It’s about sixteen months since instrumental Montreal collective Godspeed You! Black Emperor last played Ireland, and with the venue, stage backdrop, equipment, lighting, and setlists almost identical to the last, there’s a familiar sense of n different sort of ritual on this particular Sunday at Vicar Street. The ongoing sub-50Hz rumble of the venue gives way to the entry of the seemingly accidental wandering onstage of a percussionist, double bassist and violinist, kept just visible by warm amber light. As they ease into some droning, exploratory notes, more musicians appear onstage, before the mass organically transforms into the band’s now de facto opener, ‘Hope Drone’. It’s hard not feel something when the song reaches its apex, the word ‘hope’ flashing dynamically congruent behind the eight-strong lineup.
Despite still technically being on a ‘reunion’ following their noughties hiatus, Godspeed have taken on something of a new meaning since the post-rock sound ran its course. This decade’s Godspeed show takes on a ritualistic sense of importance that used to be often mistaken for the genre’s own self-importance, and although they technically fall into the same genre as Explosions In The Sky – who more intentionally embody the sound of post-rock, they ultimately have turned out to have more in common with the likes of Swans and other masters of the long game, with a compositional statement that tends toward the viscerally cerebral. Never is this more evident than when they move from 1998’s Moya into a full run-through of their latest LP, 2015’s Asunder, Sweet and Other Distress, which sees the clearly in-sync eight who, by this point, have a vice-like grip of a trance on the nodding audience, interrupted only for polite bursts of applause or occasional screams, emerging from band and audience alike.
Their audiovisual show – the performance merges into one – evokes that of the death of the old West, and some nihilistic predictions towards the new one too; this is, after all, the band Danny Boyle cut the entirety of 28 Days Later to. The desert train tracks rapidly traversed onscreen lie parallel to the conventions of contemporary music they’ve left in their wake. Visually, as we reach the footage of early skylines during ‘Buildings’, the optimism returns for its towering crescendo of looped strings, and one of the few fully unrestrained wig-out moments of the performance.

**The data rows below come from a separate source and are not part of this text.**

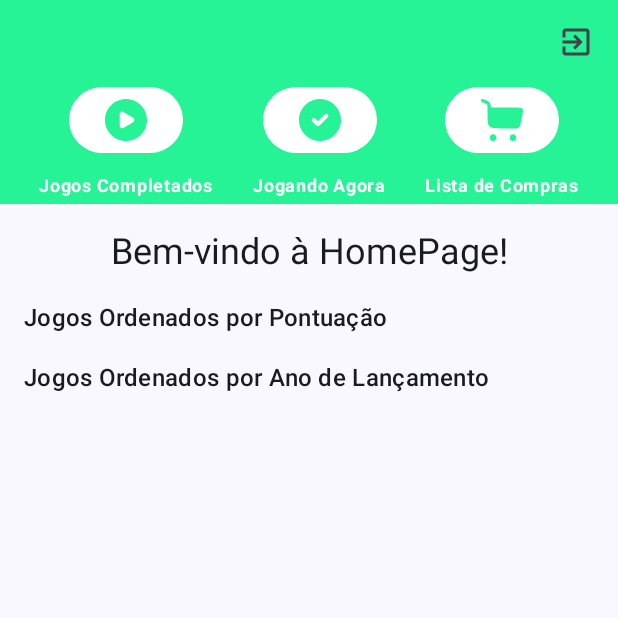
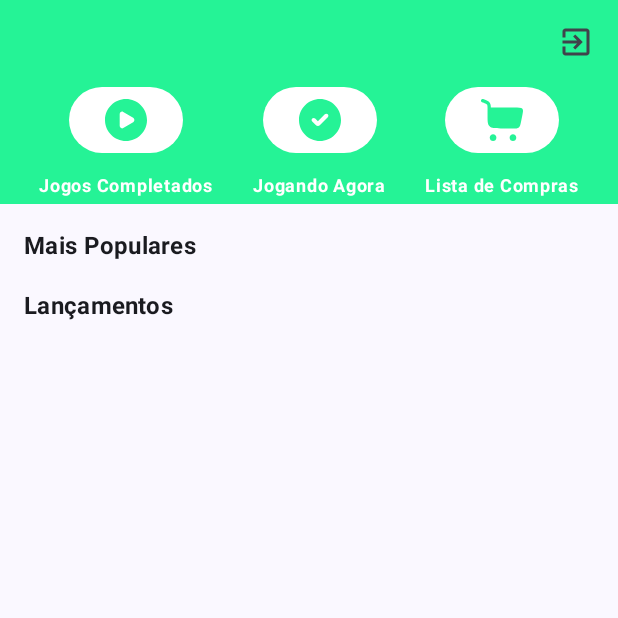
Before and after one commit to ocesar9/ScoreG, an Android app built with Jetpack Compose: the screen it shows after launch once a user with an empty profile is signed in (MainActivity), on a phone screen of 412 x 824 dp, the top half of it. Run offline under Robolectric (Android 15) with nearby library versions, the phone set to English and light mode, and no system bars; our stand-ins replace Firebase (no records; nobody signed in at launch, a user with empty details on screens opened directly).

Commit message:
Layout HomePage: GameCard and GameListSection refactor

```diff
--- /dev/null
+++ b/app/src/main/java/com/example/scoreg/components/GameListSection.kt
@@ -0,0 +1,44 @@
+package com.example.scoreg.components
+
+import androidx.compose.foundation.layout.Column
+import androidx.compose.foundation.layout.Spacer
+import androidx.compose.foundation.layout.height
+import androidx.compose.foundation.layout.padding
+import androidx.compose.foundation.lazy.LazyRow
+import androidx.compose.foundation.lazy.items
+import androidx.compose.material3.MaterialTheme
+import androidx.compose.material3.Text
+import androidx.compose.runtime.Composable
+import androidx.compose.ui.Modifier
+import androidx.compose.ui.text.font.FontWeight
+import androidx.compose.ui.unit.dp
+import com.example.scoreg.database.entities.Game
+
+@Composable
+fun GameListSection(
+    title: String,
+    games: List<Game>,
+    modifier: Modifier = Modifier
+) {
+    Column(modifier = modifier) {
+        Text(
+            text = title,
+            style = MaterialTheme.typography.titleMedium,
+            fontWeight = FontWeight.Bold,
+            modifier = Modifier.padding(start = 16.dp)
+        )
+
+        LazyRow(
+            modifier = Modifier.padding(horizontal = 16.dp)
+        ) {
+            items(games) { game ->
+                GameCard(
+                    game = game,
+                    modifier = modifier
+                )
+            }
+        }
+
+        Spacer(modifier = Modifier.height(16.dp))
+    }
+}
--- a/app/src/main/java/com/example/scoreg/pages/HomePage.kt
+++ b/app/src/main/java/com/example/scoreg/pages/HomePage.kt
@@ -4,27 +4,21 @@ import androidx.compose.foundation.layout.Column
 import androidx.compose.foundation.layout.Spacer
 import androidx.compose.foundation.layout.fillMaxSize
 import androidx.compose.foundation.layout.height
-import androidx.compose.foundation.layout.padding
-import androidx.compose.foundation.lazy.LazyRow
-import androidx.compose.foundation.lazy.items
 import androidx.compose.material.icons.Icons
 import androidx.compose.material.icons.filled.ExitToApp
 import androidx.compose.material3.ExperimentalMaterial3Api
 import androidx.compose.material3.Icon
 import androidx.compose.material3.IconButton
-import androidx.compose.material3.MaterialTheme
-import androidx.compose.material3.Text
 import androidx.compose.material3.TopAppBar
 import androidx.compose.material3.TopAppBarDefaults
 import androidx.compose.runtime.Composable
-import androidx.compose.ui.Alignment
 import androidx.compose.ui.Modifier
 import androidx.compose.ui.graphics.Color
 import androidx.compose.ui.platform.LocalContext
 import androidx.compose.ui.unit.dp
 import androidx.navigation.NavController
+import com.example.scoreg.components.GameListSection
 import com.example.scoreg.components.Navbar
-import com.example.scoreg.database.entities.Game
 import com.example.scoreg.models.MainViewModel
 import com.google.firebase.Firebase
 import com.google.firebase.auth.auth
@@ -68,55 +62,19 @@ fun HomePage(navController: NavController, mainViewModel: MainViewModel, modifie
 
         Spacer(modifier = Modifier.height(16.dp))
 
-        Text(
-            text = "Bem-vindo à HomePage!",
-            style = MaterialTheme.typography.headlineSmall,
-            modifier = Modifier.align(Alignment.CenterHorizontally)
-        )
+        Column {
+            GameListSection(
+                title = "Mais Populares",
+                games = mainViewModel.gamesSortedByScore.value.toList()
+            )
 
-        Spacer(modifier = Modifier.height(16.dp))
-
-        // Exibir lista de jogos ordenados por score
-        Text(
-            text = "Jogos Ordenados por Pontuação",
-            style = MaterialTheme.typography.titleMedium,
-            modifier = Modifier.padding(start = 16.dp)
-        )
-
-        LazyRow(
-            modifier = Modifier.padding(horizontal = 16.dp)
-        ) {
-            items(mainViewModel.gamesSortedByScore.value.toList()) { game ->
-                GameCard(game = game)
-            }
+            GameListSection(
+                title = "Lançamentos",
+                games = mainViewModel.gamesSortedByReleaseYear.value.toList()
+            )
         }
 
-        Spacer(modifier = Modifier.height(16.dp))
 
-        // Exibir lista de jogos ordenados por ano de lançamento
-        Text(
-            text = "Jogos Ordenados por Ano de Lançamento",
-            style = MaterialTheme.typography.titleMedium,
-            modifier = Modifier.padding(start = 16.dp)
-        )
-
-        LazyRow(
-            modifier = Modifier.padding(horizontal = 16.dp)
-        ) {
-            items(mainViewModel.gamesSortedByReleaseYear.value.toList()) { game ->
-                GameCard(game = game)
-            }
-        }
 
     }
 }
-
-@Composable
-fun GameCard(game: Game, modifier: Modifier = Modifier) {
-    Text(text = "${game.title} / ", style = MaterialTheme.typography.bodyMedium)
-    /* TODO
-            crie um botão que leve para a tela unificada de informação de um jogo em questão e use as funções abaixo:
-                mainViewModel.setCurrentGame(game)
-                navController.navigate(("gameInfoPage"))
-     */
-}
```
Also changed, not shown: app/src/main/java/com/example/scoreg/components/GameCard.kt (added, +74 -0 lines).
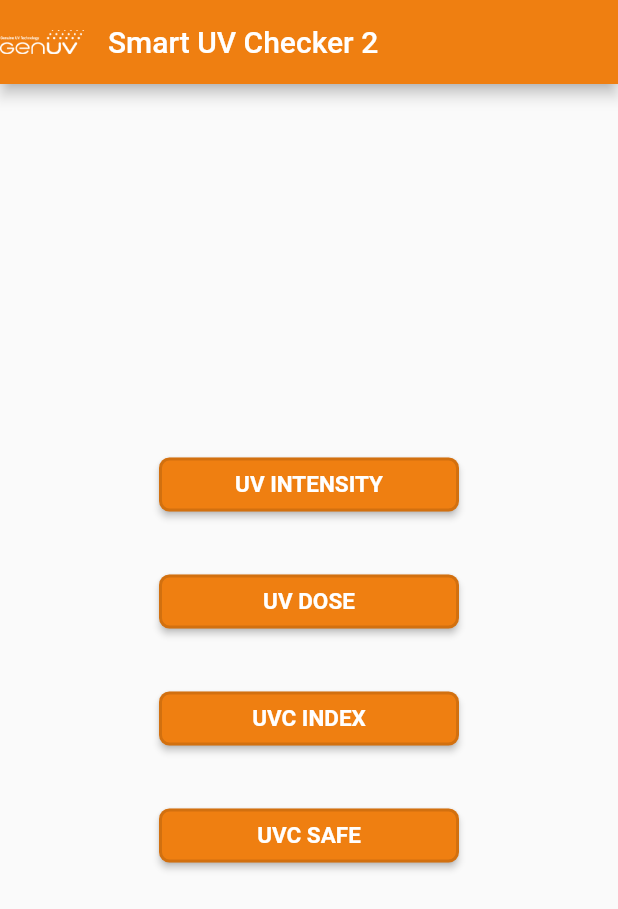
After one commit to yeongeun109/porest_app, a Flutter app: the Navigation screen opened directly, on a phone screen of 412 x 824 dp. The commit adds this screen. Shown: the top 909 px of the screen. Run offline on Flutter 3.47's test engine with Material 2 defaults, Android fonts, the phone set to English and light mode, and no system bars; our stand-ins replace charts_flutter, connectivity, flutter_blue, google_maps_flutter; missing offline and left inert: google_maps_place_picker, tree_view, wifi_configuration.

Commit message:
Navigation 페이지 ui 구현

```diff
--- /dev/null
+++ b/bluetooth_test/lib/Navigation.dart
@@ -0,0 +1,91 @@
+import 'package:flutter/material.dart';
+
+class Navigation extends StatelessWidget {
+  @override
+  Widget build(BuildContext context) {
+    return Scaffold(
+        appBar: AppBar(
+          title: Text('Smart UV Checker 2'),
+          leading:
+              Image(image: AssetImage('images/genuv_logo_small_white.png')),
+          backgroundColor: Color(0xFFef7f11),
+        ),
+        body: Center(
+            child: Column(
+          mainAxisAlignment: MainAxisAlignment.center,
+          children: <Widget>[
+            SizedBox(
+              width: 200,
+              child: RaisedButton(
+                child: Text(
+                  'UV INTENSITY',
+                  style: TextStyle(
+                      color: Colors.white,
+                      fontWeight: FontWeight.bold,
+                      fontSize: 15),
+                ),
+                shape: RoundedRectangleBorder(
+                    borderRadius: BorderRadius.circular(7),
+                    side: BorderSide(color: Color(0x335f3206), width: 2)),
+                onPressed: () {},
+                color: Color(0xFFef7f11),
+              ),
+            ),
+            SizedBox(height: 30),
+            SizedBox(
+              width: 200,
+              child: RaisedButton(
+                child: Text(
+                  'UV DOSE',
+                  style: TextStyle(
+                      color: Colors.white,
+                      fontWeight: FontWeight.bold,
+                      fontSize: 15),
+                ),
+                shape: RoundedRectangleBorder(
+                    borderRadius: BorderRadius.circular(7),
+                    side: BorderSide(color: Color(0x335f3206), width: 2)),
+                onPressed: () {},
+                color: Color(0xFFef7f11),
+              ),
+            ),
+            SizedBox(height: 30),
+            SizedBox(
+              width: 200,
+              child: RaisedButton(
+                child: Text(
+                  'UVC INDEX',
+                  style: TextStyle(
+                      color: Colors.white,
+                      fontWeight: FontWeight.bold,
+                      fontSize: 15),
+                ),
+                shape: RoundedRectangleBorder(
+                    borderRadius: BorderRadius.circular(7),
+                    side: BorderSide(color: Color(0x335f3206), width: 2)),
+                onPressed: () {},
+                color: Color(0xFFef7f11),
+              ),
+            ),
+            SizedBox(height: 30),
+            SizedBox(
+              width: 200,
+              child: RaisedButton(
+                child: Text(
+                  'UVC SAFE',
+                  style: TextStyle(
+                      color: Colors.white,
+                      fontWeight: FontWeight.bold,
+                      fontSize: 15),
+                ),
+                shape: RoundedRectangleBorder(
+                    borderRadius: BorderRadius.circular(7),
+                    side: BorderSide(color: Color(0x335f3206), width: 2)),
+                onPressed: () {},
+                color: Color(0xFFef7f11),
+              ),
+            ),
+          ],
+        )));
+  }
+}
--- a/bluetooth_test/lib/SecondPage.dart
+++ /dev/null
@@ -1,9 +0,0 @@
-import 'package:flutter/material.dart';
-
-class SecondPage extends StatelessWidget {
-
-  @override
-  Widget build(BuildContext context) {
-    return Scaffold();
-  }
-}
--- a/bluetooth_test/lib/main.dart
+++ b/bluetooth_test/lib/main.dart
@@ -2,7 +2,7 @@
 import 'package:flutter/material.dart';
 import 'package:flutter_blue/flutter_blue.dart';
 
-import 'SecondPage.dart';
+import 'Navigation.dart';
 
 void main() {
   runApp(FlutterBlueApp());
@@ -80,11 +80,6 @@
                       .map(
                         (r) => ScanResultTile(
                       result: r,
-                      onTap: () {
-                        Navigator.of(context)
-                           .push(MaterialPageRoute(builder: (context) => SecondPage()
-                        ));
-                      }
                       ),
                   )
                       .toList(),
--- a/bluetooth_test/lib/widgets/ScanResultTile.dart
+++ b/bluetooth_test/lib/widgets/ScanResultTile.dart
@@ -1,7 +1,7 @@
 import 'package:flutter/material.dart';
 import 'package:flutter_blue/flutter_blue.dart';
 
-import '../SecondPage.dart';
+import '../Navigation.dart';
 
 class ScanResultTile extends StatelessWidget {
   const ScanResultTile({Key key, this.result, this.onTap}) : super(key: key);
@@ -96,7 +96,7 @@
             //color: Colors.black,
             //textColor: Colors.white,
             onPressed: () => Navigator.of(context)
-                .push(MaterialPageRoute(builder: (context) => SecondPage())),
+                .push(MaterialPageRoute(builder: (context) => Navigation())),
         ),
     children: <Widget>[
         //로컬네임
@@ -107,6 +107,7 @@
             '${result.advertisementData.txPowerLevel ?? 'N/A'}'),
         //Manufacturer Data
         _buildAdvRow(
+
             context,
             'Manufacturer Data',
             getNiceManufacturerData(
```
Also changed, not shown: bluetooth_test/pubspec.yaml (+4 -3 lines), bluetooth_test/images/genuv_logo_big.png (added), bluetooth_test/images/genuv_logo_small.png (added), bluetooth_test/images/genuv_logo_small_white.png (added).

At this point, Godspeed could solely perform live and just continue to adapt their show; including ‘Buildings’, a quarter of tonight’s setlist is comprised of unreleased music. taking the most esoteric of Western music while eschewing its philosophy in favour of something farther East. A nameless, faceless, voiceless entity, it could be argued that they’ve revealed themselves to be the great orchestra of the turn of the millennium, sounding like the Mahavishnu Orchestra’s world-weary spawn. It’s hard to create a substantial narrative without any words in just eight songs, but they do it, as if Adam Curtis directed a Koyaanisqatsi live for this age.
The second half of Slow Riot for New Zero Kanada, the Iron Maiden-referencing ‘Blaise Bailey Finnegan III’, much like ‘Moya’ early in the night, bookends their latest material, allowing it to take on meaning like a nostalgic postcard of the band they were at a time. They seem to have seized part of an undercurrent of the zeitgeist: implied social and cultural commentary combined with the kind of mystique Zeppelin IV was gunning for with the intellect and authenticity left intact. As a result, they’re arguably more forward-thinking, and at least as relevant in their maturity as in their first run. While their records are undoubtedly strong, they’re a band whose full-bodied impact is at its most complete when felt in the same room as the people performing.
Band members leave as intermittently as they arrived, with the last man standing left to phase out the pulsating, deafening swathes of feedback and harmonic content in Vicar Street as everything quietens and shuts down shop. One-horse towns are lost to the traintracks on the horizon, skyscrapers ascend onscreen, and eventually fade into static as the house lights rise. Even though, as a wise man once said: “Your revolution is over. The bums lost.” Godspeed are there to remind us that every once in a while, it’s maybe worth taking two hours out to sit in silent awe and contemplation in the hope of something transformative. Wasn’t that what they told us Sundays were for anyway? Stevie Lennox
Photos by Colum O’Dwyer